Revision comparison data
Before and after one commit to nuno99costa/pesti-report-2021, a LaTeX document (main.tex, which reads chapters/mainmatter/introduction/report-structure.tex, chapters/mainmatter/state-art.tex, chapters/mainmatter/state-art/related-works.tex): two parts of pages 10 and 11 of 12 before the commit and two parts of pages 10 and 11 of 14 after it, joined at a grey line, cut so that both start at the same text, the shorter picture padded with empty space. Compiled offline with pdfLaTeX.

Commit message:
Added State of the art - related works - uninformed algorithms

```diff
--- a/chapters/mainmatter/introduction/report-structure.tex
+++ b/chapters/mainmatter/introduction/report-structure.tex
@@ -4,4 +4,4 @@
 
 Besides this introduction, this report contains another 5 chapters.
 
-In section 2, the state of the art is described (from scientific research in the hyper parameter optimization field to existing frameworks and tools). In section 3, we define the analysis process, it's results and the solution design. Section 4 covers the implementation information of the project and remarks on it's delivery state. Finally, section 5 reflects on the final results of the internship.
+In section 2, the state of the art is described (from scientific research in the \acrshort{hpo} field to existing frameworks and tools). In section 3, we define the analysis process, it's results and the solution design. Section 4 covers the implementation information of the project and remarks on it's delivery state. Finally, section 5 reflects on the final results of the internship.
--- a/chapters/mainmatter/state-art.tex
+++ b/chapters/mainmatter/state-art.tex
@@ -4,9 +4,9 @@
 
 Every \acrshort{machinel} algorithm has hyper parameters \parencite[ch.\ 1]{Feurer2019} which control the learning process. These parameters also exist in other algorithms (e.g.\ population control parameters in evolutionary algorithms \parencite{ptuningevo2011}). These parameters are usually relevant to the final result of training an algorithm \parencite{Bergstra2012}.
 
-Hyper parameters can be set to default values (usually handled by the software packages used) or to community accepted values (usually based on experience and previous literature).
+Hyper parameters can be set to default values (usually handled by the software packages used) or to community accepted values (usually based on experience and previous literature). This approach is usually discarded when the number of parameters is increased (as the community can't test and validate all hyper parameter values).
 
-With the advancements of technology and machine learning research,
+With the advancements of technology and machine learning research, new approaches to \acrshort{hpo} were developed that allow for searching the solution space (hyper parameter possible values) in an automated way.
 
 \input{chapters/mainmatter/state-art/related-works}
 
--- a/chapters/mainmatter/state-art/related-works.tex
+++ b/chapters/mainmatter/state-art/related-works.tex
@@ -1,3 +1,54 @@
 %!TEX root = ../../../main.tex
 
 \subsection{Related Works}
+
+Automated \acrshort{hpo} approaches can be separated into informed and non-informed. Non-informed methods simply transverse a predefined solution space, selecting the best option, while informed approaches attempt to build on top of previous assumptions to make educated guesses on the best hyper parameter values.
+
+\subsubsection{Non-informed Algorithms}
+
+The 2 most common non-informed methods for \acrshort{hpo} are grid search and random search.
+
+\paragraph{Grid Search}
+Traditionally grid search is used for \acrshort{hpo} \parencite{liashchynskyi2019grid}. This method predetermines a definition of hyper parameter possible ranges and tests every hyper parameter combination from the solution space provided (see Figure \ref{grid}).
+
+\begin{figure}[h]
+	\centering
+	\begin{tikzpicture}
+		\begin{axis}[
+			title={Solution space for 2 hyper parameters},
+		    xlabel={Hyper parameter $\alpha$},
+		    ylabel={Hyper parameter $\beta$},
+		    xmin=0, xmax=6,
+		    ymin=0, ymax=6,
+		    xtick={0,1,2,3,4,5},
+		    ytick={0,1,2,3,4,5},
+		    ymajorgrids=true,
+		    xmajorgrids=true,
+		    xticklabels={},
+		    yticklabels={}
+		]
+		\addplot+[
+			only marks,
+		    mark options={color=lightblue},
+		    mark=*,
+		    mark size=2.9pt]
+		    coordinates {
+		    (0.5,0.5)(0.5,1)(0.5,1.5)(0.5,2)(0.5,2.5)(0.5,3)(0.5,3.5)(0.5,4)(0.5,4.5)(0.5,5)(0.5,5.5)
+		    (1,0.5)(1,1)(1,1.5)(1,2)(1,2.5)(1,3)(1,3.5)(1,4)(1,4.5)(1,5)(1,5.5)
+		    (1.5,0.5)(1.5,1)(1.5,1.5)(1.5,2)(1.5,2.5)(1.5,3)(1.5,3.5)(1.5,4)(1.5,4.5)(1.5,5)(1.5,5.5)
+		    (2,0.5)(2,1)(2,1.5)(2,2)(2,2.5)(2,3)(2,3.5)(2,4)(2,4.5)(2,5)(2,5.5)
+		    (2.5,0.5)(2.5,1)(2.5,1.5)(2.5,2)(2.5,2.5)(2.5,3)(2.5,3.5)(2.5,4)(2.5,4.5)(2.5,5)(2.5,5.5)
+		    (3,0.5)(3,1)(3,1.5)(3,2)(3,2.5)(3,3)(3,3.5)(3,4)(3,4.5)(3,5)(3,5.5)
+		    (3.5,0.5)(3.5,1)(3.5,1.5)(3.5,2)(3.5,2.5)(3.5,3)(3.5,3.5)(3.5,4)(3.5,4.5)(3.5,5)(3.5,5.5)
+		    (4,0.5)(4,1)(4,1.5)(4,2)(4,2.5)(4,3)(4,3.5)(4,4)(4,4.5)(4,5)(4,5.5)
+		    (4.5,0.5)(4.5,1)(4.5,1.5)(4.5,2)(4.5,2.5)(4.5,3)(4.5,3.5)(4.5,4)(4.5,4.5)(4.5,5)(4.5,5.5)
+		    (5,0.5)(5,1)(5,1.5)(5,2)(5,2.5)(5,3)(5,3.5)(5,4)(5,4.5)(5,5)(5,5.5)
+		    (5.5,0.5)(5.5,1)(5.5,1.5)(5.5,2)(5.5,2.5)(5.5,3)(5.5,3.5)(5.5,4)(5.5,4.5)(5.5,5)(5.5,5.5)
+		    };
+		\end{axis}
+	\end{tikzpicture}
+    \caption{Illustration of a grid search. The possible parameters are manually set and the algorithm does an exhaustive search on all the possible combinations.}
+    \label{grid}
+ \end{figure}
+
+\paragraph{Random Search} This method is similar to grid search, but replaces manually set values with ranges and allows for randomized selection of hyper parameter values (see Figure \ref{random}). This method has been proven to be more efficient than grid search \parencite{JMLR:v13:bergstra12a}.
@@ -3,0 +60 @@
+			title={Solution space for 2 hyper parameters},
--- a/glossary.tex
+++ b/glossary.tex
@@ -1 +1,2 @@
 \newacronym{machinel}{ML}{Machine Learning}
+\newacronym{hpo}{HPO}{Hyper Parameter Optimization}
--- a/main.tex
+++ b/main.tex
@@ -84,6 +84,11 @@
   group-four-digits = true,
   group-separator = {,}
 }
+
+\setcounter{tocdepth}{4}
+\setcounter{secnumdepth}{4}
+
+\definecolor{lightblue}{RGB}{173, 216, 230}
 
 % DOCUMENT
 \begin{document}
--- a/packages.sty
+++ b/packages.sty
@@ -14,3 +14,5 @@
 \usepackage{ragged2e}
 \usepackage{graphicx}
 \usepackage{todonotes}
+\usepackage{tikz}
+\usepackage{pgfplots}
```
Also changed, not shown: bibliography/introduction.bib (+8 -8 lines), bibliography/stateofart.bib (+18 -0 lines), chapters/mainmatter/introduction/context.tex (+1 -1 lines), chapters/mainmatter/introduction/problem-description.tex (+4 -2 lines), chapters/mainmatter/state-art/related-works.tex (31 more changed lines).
==
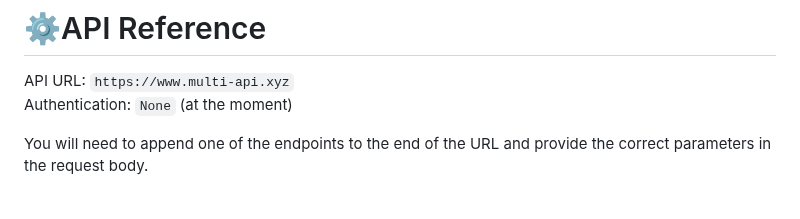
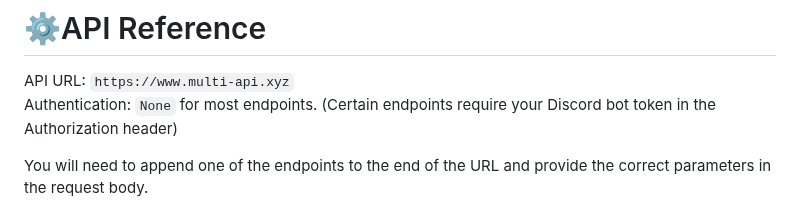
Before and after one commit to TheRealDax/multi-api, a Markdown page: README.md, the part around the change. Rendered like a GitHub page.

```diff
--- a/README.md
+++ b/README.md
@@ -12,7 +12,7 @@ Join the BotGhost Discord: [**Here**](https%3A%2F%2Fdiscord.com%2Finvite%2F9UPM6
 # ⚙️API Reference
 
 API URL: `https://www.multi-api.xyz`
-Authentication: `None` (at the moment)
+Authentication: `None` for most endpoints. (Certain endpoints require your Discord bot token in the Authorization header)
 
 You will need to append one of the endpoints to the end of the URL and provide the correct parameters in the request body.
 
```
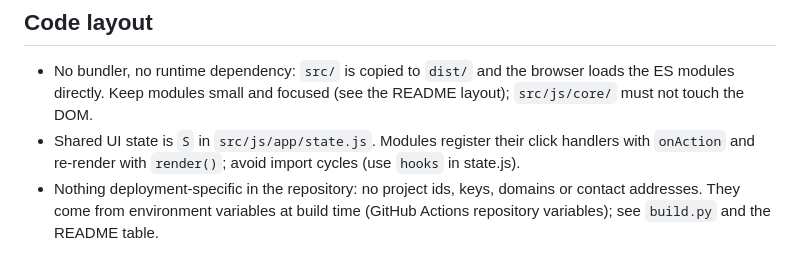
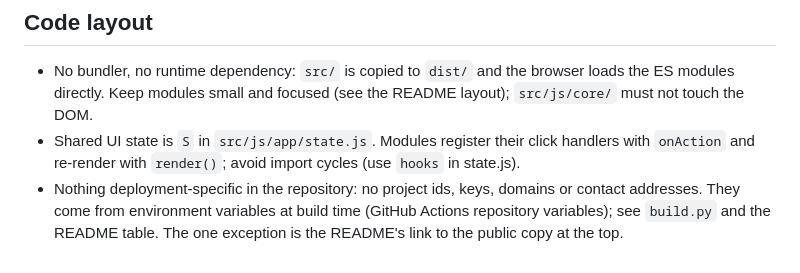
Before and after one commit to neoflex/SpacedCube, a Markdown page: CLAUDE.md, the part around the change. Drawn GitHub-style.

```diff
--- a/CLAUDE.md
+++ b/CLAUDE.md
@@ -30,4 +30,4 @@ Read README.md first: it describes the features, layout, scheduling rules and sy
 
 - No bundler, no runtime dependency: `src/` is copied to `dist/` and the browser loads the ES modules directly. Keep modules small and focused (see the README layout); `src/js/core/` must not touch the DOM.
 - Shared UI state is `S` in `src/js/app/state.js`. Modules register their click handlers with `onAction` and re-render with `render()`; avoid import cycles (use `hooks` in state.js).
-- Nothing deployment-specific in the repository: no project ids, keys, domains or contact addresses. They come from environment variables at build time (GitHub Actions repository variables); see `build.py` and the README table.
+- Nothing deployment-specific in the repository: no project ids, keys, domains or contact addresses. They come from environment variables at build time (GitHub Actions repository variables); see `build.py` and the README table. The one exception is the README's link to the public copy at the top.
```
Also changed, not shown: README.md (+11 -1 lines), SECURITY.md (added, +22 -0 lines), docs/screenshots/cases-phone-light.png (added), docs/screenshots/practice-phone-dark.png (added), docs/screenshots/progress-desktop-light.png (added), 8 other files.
...
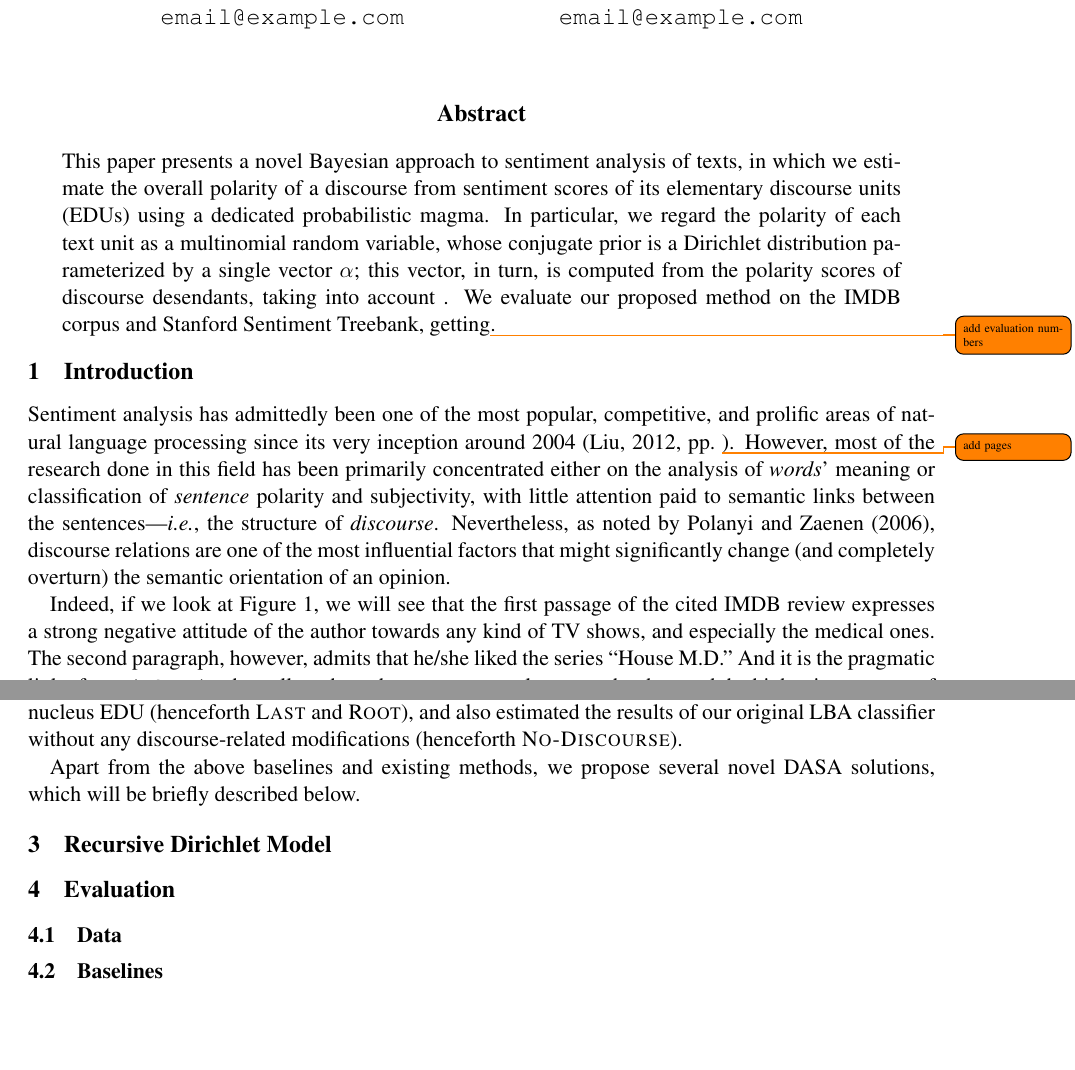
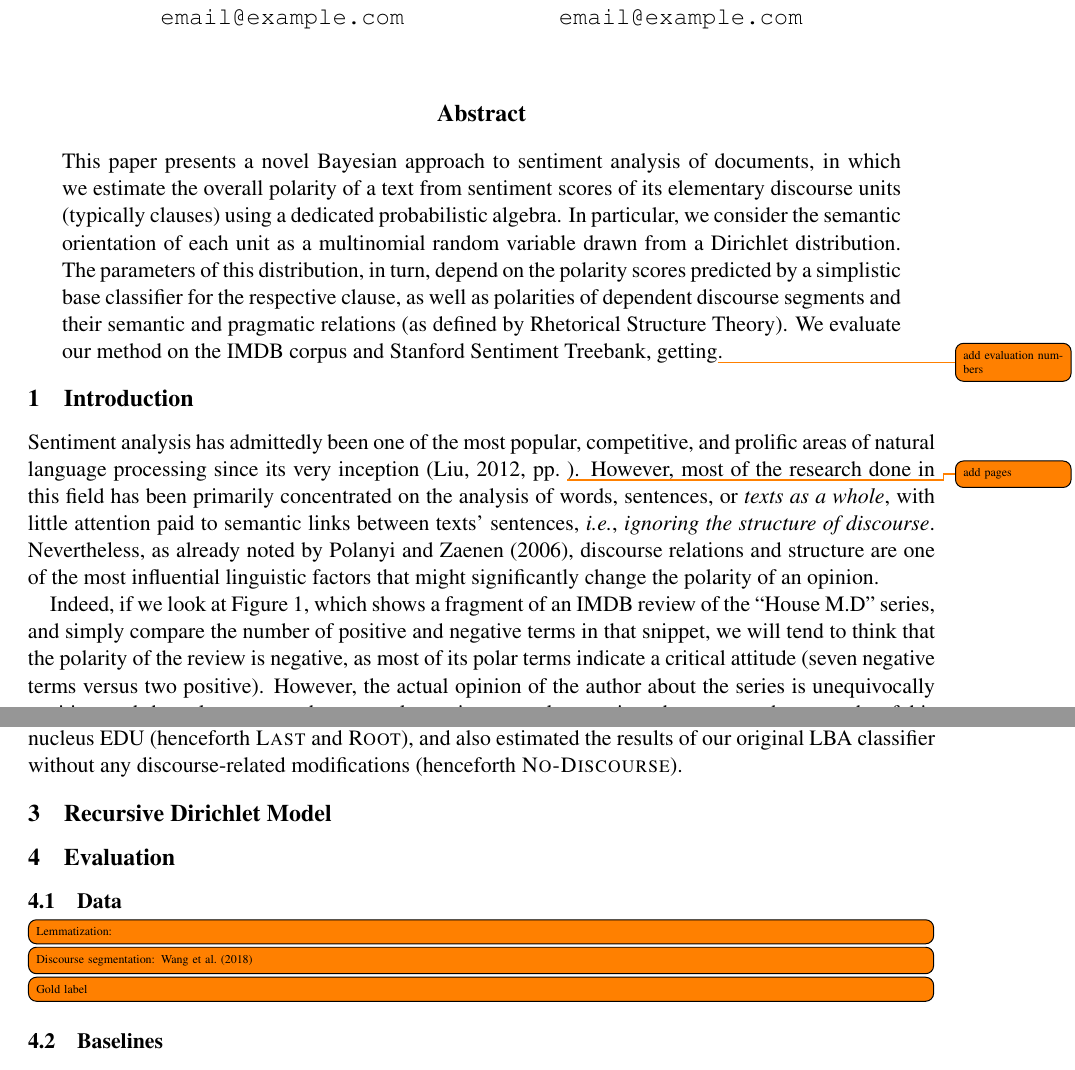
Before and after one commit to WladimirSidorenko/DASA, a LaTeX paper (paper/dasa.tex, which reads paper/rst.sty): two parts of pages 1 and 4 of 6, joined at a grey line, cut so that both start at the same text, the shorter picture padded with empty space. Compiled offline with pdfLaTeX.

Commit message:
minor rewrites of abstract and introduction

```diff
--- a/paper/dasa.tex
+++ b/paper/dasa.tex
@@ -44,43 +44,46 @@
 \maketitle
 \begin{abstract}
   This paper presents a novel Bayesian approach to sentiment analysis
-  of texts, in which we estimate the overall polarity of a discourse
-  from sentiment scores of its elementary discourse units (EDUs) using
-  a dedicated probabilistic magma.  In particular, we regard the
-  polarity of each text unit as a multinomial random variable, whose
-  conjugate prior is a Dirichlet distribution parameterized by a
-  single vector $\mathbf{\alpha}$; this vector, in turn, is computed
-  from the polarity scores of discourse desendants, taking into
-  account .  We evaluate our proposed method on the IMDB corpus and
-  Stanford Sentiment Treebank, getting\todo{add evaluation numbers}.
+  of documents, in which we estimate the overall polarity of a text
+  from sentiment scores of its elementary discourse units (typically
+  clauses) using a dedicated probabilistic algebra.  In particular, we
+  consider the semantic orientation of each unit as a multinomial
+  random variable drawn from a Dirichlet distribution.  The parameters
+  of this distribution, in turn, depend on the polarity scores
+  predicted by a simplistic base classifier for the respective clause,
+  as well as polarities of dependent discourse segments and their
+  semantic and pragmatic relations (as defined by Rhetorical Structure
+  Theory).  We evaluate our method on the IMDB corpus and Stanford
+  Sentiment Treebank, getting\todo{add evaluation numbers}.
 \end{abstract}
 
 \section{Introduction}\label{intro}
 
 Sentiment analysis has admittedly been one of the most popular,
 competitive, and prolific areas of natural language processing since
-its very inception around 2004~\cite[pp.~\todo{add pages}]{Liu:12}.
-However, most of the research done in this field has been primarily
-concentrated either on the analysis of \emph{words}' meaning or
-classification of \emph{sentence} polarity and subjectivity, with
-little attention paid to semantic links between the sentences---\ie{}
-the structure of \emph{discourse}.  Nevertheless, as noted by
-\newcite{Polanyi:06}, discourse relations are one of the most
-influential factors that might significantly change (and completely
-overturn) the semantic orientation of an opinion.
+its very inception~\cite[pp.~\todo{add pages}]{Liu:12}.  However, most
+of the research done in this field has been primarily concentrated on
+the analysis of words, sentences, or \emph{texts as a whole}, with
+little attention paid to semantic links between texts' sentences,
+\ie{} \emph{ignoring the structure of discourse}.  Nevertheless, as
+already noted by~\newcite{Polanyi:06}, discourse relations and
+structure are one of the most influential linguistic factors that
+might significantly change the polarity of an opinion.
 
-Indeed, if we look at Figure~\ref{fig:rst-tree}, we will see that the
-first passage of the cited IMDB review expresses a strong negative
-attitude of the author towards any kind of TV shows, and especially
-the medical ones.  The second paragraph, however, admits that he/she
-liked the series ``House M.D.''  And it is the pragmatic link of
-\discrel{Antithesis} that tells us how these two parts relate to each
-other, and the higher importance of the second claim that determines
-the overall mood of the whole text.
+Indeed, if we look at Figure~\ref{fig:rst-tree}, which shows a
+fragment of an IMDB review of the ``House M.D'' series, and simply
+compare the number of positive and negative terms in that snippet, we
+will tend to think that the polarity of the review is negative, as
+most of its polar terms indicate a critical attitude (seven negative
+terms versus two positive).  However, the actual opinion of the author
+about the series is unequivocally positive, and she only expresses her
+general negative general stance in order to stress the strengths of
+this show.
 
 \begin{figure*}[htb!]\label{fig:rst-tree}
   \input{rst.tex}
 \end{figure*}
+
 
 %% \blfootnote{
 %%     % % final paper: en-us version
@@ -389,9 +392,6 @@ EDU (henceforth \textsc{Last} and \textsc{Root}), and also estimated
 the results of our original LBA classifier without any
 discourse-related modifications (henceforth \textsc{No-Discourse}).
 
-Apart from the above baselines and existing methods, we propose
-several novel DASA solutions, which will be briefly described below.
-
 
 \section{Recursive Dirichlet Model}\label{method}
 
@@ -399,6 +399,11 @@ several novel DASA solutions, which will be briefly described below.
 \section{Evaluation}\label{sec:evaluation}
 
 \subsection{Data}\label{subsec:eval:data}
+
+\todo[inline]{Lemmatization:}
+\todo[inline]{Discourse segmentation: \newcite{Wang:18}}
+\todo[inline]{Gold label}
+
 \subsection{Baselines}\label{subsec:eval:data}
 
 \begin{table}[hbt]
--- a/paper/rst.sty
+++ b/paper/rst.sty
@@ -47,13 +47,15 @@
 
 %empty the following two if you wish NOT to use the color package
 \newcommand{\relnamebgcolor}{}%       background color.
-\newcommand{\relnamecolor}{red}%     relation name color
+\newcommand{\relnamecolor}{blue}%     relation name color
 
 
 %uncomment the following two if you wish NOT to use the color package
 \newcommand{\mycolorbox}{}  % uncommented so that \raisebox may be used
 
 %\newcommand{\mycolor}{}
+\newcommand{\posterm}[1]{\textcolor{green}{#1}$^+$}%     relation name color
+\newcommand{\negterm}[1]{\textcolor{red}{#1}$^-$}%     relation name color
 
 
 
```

* Exercise
Say how many lines of the data include the word "that". Respond with the number alone.

* Answer to this exercise
12